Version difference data
☆ ☆ ☆ ☆
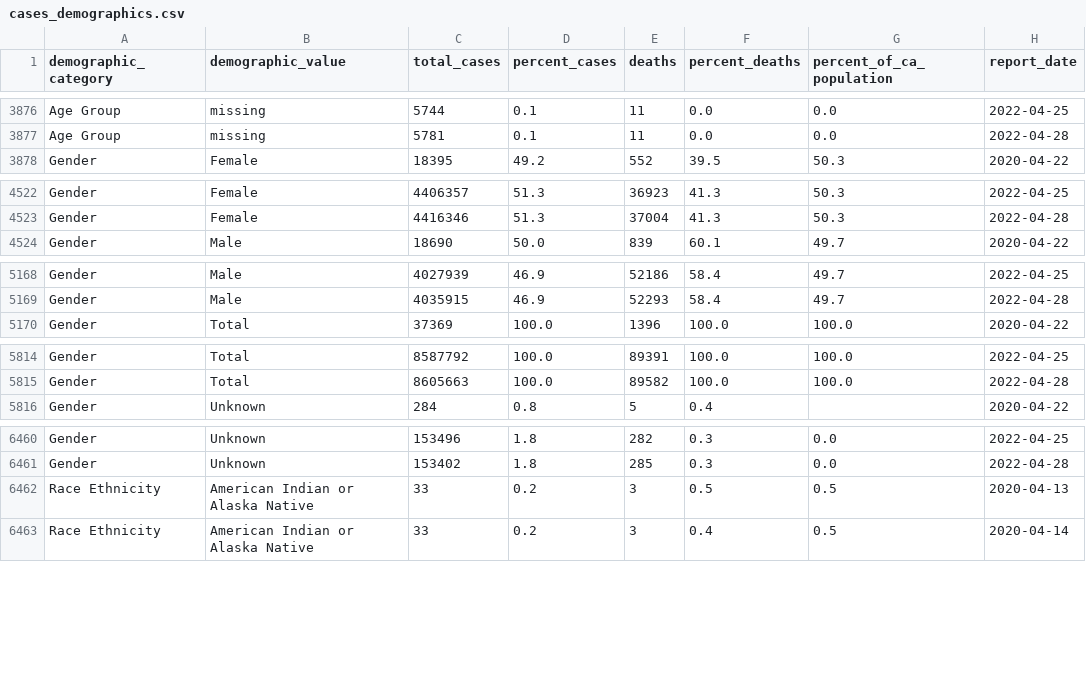
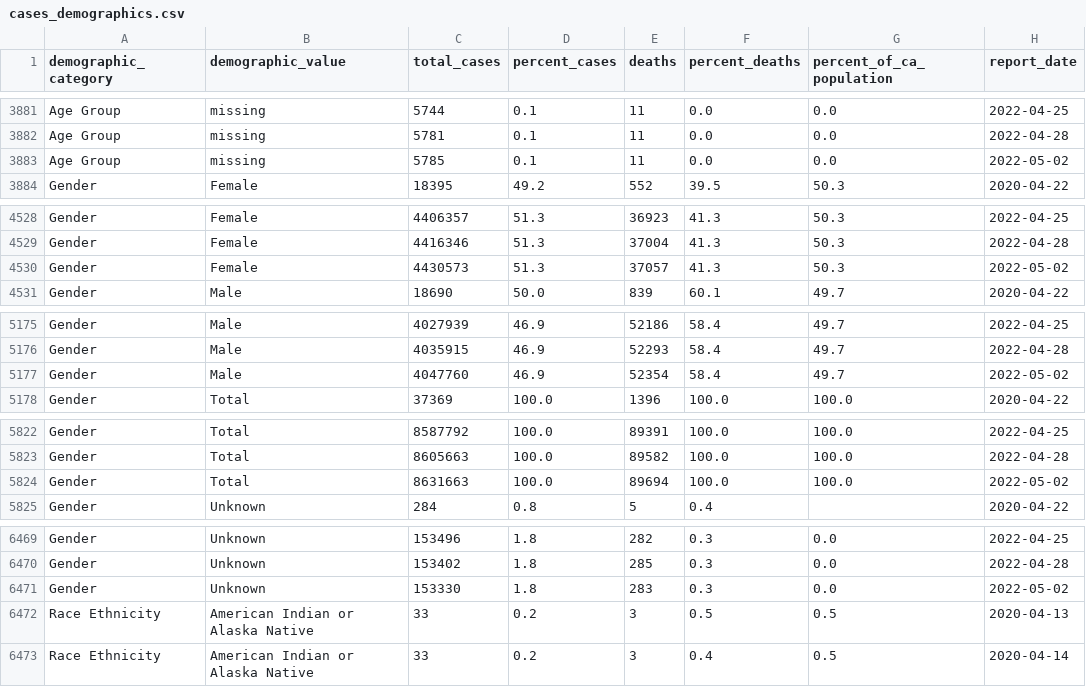
Before and after one commit to vllry/california-COVID-19-timeseries, a CSV file: cases_demographics.csv, drawn as a sheet; only a part is shown, gaps mark what is left out; the diff covers the shown part only.

```diff
--- a/cases_demographics.csv
+++ b/cases_demographics.csv
@@ -3877,2 +3882,3 @@ Age Group,missing,5744,0.1,11,0.0,0.0,2022-04-25
 Age Group,missing,5781,0.1,11,0.0,0.0,2022-04-28
+Age Group,missing,5785,0.1,11,0.0,0.0,2022-05-02
 Gender,Female,18395,49.2,552,39.5,50.3,2020-04-22
@@ -4523,2 +4529,3 @@ Gender,Female,4406357,51.3,36923,41.3,50.3,2022-04-25
 Gender,Female,4416346,51.3,37004,41.3,50.3,2022-04-28
+Gender,Female,4430573,51.3,37057,41.3,50.3,2022-05-02
 Gender,Male,18690,50.0,839,60.1,49.7,2020-04-22
@@ -5169,2 +5176,3 @@ Gender,Male,4027939,46.9,52186,58.4,49.7,2022-04-25
 Gender,Male,4035915,46.9,52293,58.4,49.7,2022-04-28
+Gender,Male,4047760,46.9,52354,58.4,49.7,2022-05-02
 Gender,Total,37369,100.0,1396,100.0,100.0,2020-04-22
@@ -5815,2 +5823,3 @@ Gender,Total,8587792,100.0,89391,100.0,100.0,2022-04-25
 Gender,Total,8605663,100.0,89582,100.0,100.0,2022-04-28
+Gender,Total,8631663,100.0,89694,100.0,100.0,2022-05-02
 Gender,Unknown,284,0.8,5,0.4,,2020-04-22
@@ -6461,2 +6470,3 @@ Gender,Unknown,153496,1.8,282,0.3,0.0,2022-04-25
 Gender,Unknown,153402,1.8,285,0.3,0.0,2022-04-28
+Gender,Unknown,153330,1.8,283,0.3,0.0,2022-05-02
 Race Ethnicity,American Indian or Alaska Native,33,0.2,3,0.5,0.5,2020-04-13
```
Also changed, not shown: 14 added rows elsewhere in this file, 2 other files.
☆ ☆ ☆ ☆
TO DO: What is needed is an exact copy of every record above, minus the images.

SOLUTION FOR THIS TASK:
Before and after one commit to vllry/california-COVID-19-timeseries, a CSV file: cases_demographics.csv, drawn as a sheet; only a part is shown, gaps mark what is left out; the diff covers the shown part only.

```diff
--- a/cases_demographics.csv
+++ b/cases_demographics.csv
@@ -3877,2 +3882,3 @@ Age Group,missing,5744,0.1,11,0.0,0.0,2022-04-25
 Age Group,missing,5781,0.1,11,0.0,0.0,2022-04-28
+Age Group,missing,5785,0.1,11,0.0,0.0,2022-05-02
 Gender,Female,18395,49.2,552,39.5,50.3,2020-04-22
@@ -4523,2 +4529,3 @@ Gender,Female,4406357,51.3,36923,41.3,50.3,2022-04-25
 Gender,Female,4416346,51.3,37004,41.3,50.3,2022-04-28
+Gender,Female,4430573,51.3,37057,41.3,50.3,2022-05-02
 Gender,Male,18690,50.0,839,60.1,49.7,2020-04-22
@@ -5169,2 +5176,3 @@ Gender,Male,4027939,46.9,52186,58.4,49.7,2022-04-25
 Gender,Male,4035915,46.9,52293,58.4,49.7,2022-04-28
+Gender,Male,4047760,46.9,52354,58.4,49.7,2022-05-02
 Gender,Total,37369,100.0,1396,100.0,100.0,2020-04-22
@@ -5815,2 +5823,3 @@ Gender,Total,8587792,100.0,89391,100.0,100.0,2022-04-25
 Gender,Total,8605663,100.0,89582,100.0,100.0,2022-04-28
+Gender,Total,8631663,100.0,89694,100.0,100.0,2022-05-02
 Gender,Unknown,284,0.8,5,0.4,,2020-04-22
@@ -6461,2 +6470,3 @@ Gender,Unknown,153496,1.8,282,0.3,0.0,2022-04-25
 Gender,Unknown,153402,1.8,285,0.3,0.0,2022-04-28
+Gender,Unknown,153330,1.8,283,0.3,0.0,2022-05-02
 Race Ethnicity,American Indian or Alaska Native,33,0.2,3,0.5,0.5,2020-04-13
```
Also changed, not shown: 14 added rows elsewhere in this file, 2 other files.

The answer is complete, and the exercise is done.